__AIM OF THE TASK__.
Apart from the pictures, output all of the records exactly.

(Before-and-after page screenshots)
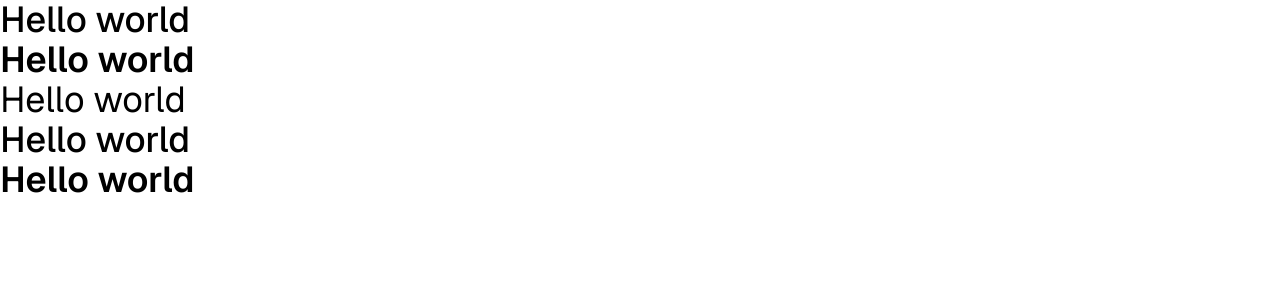
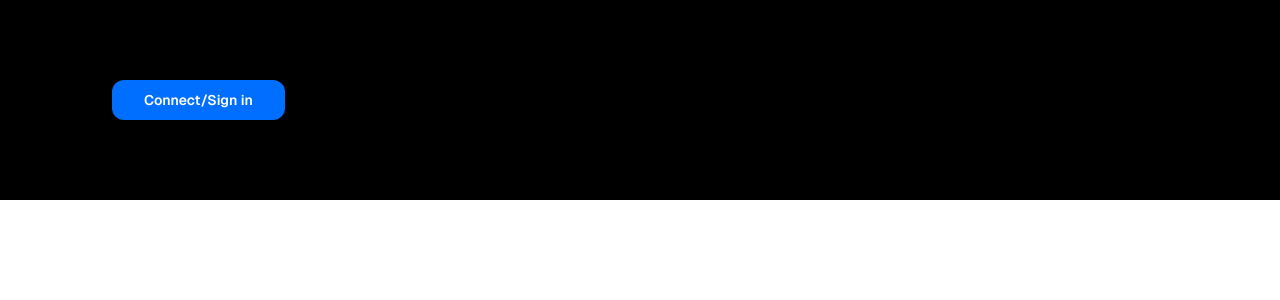
Before and after one commit to aycanogut/patara, a Next.js app: page / in a window 1280 px wide. Shown: the top 300 px of the page. Built offline with nearby package versions, Linux system fonts and the light colour scheme.

Commit message:
feat: :sparkles: add button component with brand variant

```diff
--- /dev/null
+++ b/components/Button/buttonVariants.ts
@@ -0,0 +1,27 @@
+import { cva } from 'class-variance-authority';
+
+const buttonVariants = cva(
+  'inline-flex cursor-pointer items-center justify-center gap-2 text-sm whitespace-nowrap transition-colors focus-visible:ring-2 focus-visible:ring-text-primary  focus-visible:outline-none disabled:pointer-events-none disabled:opacity-50 [&_svg]:pointer-events-none [&_svg]:size-4 [&_svg]:shrink-0',
+  {
+    variants: {
+      variant: {
+        default: 'bg-text-brand text-text-primary hover:bg-text-brand/80',
+      },
+      size: {
+        default: 'rounded-xl px-8 py-2.5',
+        // icon: 'TODO'
+      },
+      emphasis: {
+        normal: 'font-geist font-medium',
+        strong: 'font-inter font-semibold',
+      },
+    },
+    defaultVariants: {
+      variant: 'default',
+      size: 'default',
+      emphasis: 'normal',
+    },
+  }
+);
+
+export default buttonVariants;
--- /dev/null
+++ b/components/Button/index.tsx
@@ -0,0 +1,27 @@
+import * as React from 'react';
+
+import { Slot } from '@radix-ui/react-slot';
+import { type VariantProps } from 'class-variance-authority';
+
+import cn from '@/utils/cn';
+
+import buttonVariants from './buttonVariants';
+
+export interface ButtonProps extends React.ButtonHTMLAttributes<HTMLButtonElement>, VariantProps<typeof buttonVariants> {
+  asChild?: boolean;
+}
+
+const Button = React.forwardRef<HTMLButtonElement, ButtonProps>(({ className, variant, size, emphasis, asChild = false, ...props }, ref) => {
+  const Comp = asChild ? Slot : 'button';
+  return (
+    <Comp
+      className={cn(buttonVariants({ variant, size, emphasis, className }))}
+      ref={ref}
+      {...props}
+    />
+  );
+});
+
+Button.displayName = 'Button';
+
+export { Button, buttonVariants };
--- a/pages/index.tsx
+++ b/pages/index.tsx
@@ -1,11 +1,11 @@
+import { Button } from '@/components/Button';
+
 export default function Home() {
   return (
-    <div>
-      <h1 className="font-inter text-4xl font-medium">Hello world</h1>
-      <h1 className="font-inter text-4xl font-semibold">Hello world</h1>
-      <h1 className="font-geist text-4xl font-normal">Hello world</h1>
-      <h1 className="font-geist text-4xl font-medium">Hello world</h1>
-      <h1 className="font-geist text-4xl font-semibold">Hello world</h1>
+    <div className="bg-black p-20">
+      <span className="rounded-xl px-8 py-2.5">
+        <Button emphasis="strong">Connect/Sign in</Button>
+      </span>
     </div>
   );
 }
```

__RESULT__.
Before and after one commit to aycanogut/patara, a Next.js app: page / in a window 1280 px wide. Shown: the top 300 px of the page. Built offline with nearby package versions, Linux system fonts and the light colour scheme.

Commit message:
feat: :sparkles: add button component with brand variant

```diff
--- /dev/null
+++ b/components/Button/buttonVariants.ts
@@ -0,0 +1,27 @@
+import { cva } from 'class-variance-authority';
+
+const buttonVariants = cva(
+  'inline-flex cursor-pointer items-center justify-center gap-2 text-sm whitespace-nowrap transition-colors focus-visible:ring-2 focus-visible:ring-text-primary  focus-visible:outline-none disabled:pointer-events-none disabled:opacity-50 [&_svg]:pointer-events-none [&_svg]:size-4 [&_svg]:shrink-0',
+  {
+    variants: {
+      variant: {
+        default: 'bg-text-brand text-text-primary hover:bg-text-brand/80',
+      },
+      size: {
+        default: 'rounded-xl px-8 py-2.5',
+        // icon: 'TODO'
+      },
+      emphasis: {
+        normal: 'font-geist font-medium',
+        strong: 'font-inter font-semibold',
+      },
+    },
+    defaultVariants: {
+      variant: 'default',
+      size: 'default',
+      emphasis: 'normal',
+    },
+  }
+);
+
+export default buttonVariants;
--- /dev/null
+++ b/components/Button/index.tsx
@@ -0,0 +1,27 @@
+import * as React from 'react';
+
+import { Slot } from '@radix-ui/react-slot';
+import { type VariantProps } from 'class-variance-authority';
+
+import cn from '@/utils/cn';
+
+import buttonVariants from './buttonVariants';
+
+export interface ButtonProps extends React.ButtonHTMLAttributes<HTMLButtonElement>, VariantProps<typeof buttonVariants> {
+  asChild?: boolean;
+}
+
+const Button = React.forwardRef<HTMLButtonElement, ButtonProps>(({ className, variant, size, emphasis, asChild = false, ...props }, ref) => {
+  const Comp = asChild ? Slot : 'button';
+  return (
+    <Comp
+      className={cn(buttonVariants({ variant, size, emphasis, className }))}
+      ref={ref}
+      {...props}
+    />
+  );
+});
+
+Button.displayName = 'Button';
+
+export { Button, buttonVariants };
--- a/pages/index.tsx
+++ b/pages/index.tsx
@@ -1,11 +1,11 @@
+import { Button } from '@/components/Button';
+
 export default function Home() {
   return (
-    <div>
-      <h1 className="font-inter text-4xl font-medium">Hello world</h1>
-      <h1 className="font-inter text-4xl font-semibold">Hello world</h1>
-      <h1 className="font-geist text-4xl font-normal">Hello world</h1>
-      <h1 className="font-geist text-4xl font-medium">Hello world</h1>
-      <h1 className="font-geist text-4xl font-semibold">Hello world</h1>
+    <div className="bg-black p-20">
+      <span className="rounded-xl px-8 py-2.5">
+        <Button emphasis="strong">Connect/Sign in</Button>
+      </span>
     </div>
   );
 }
```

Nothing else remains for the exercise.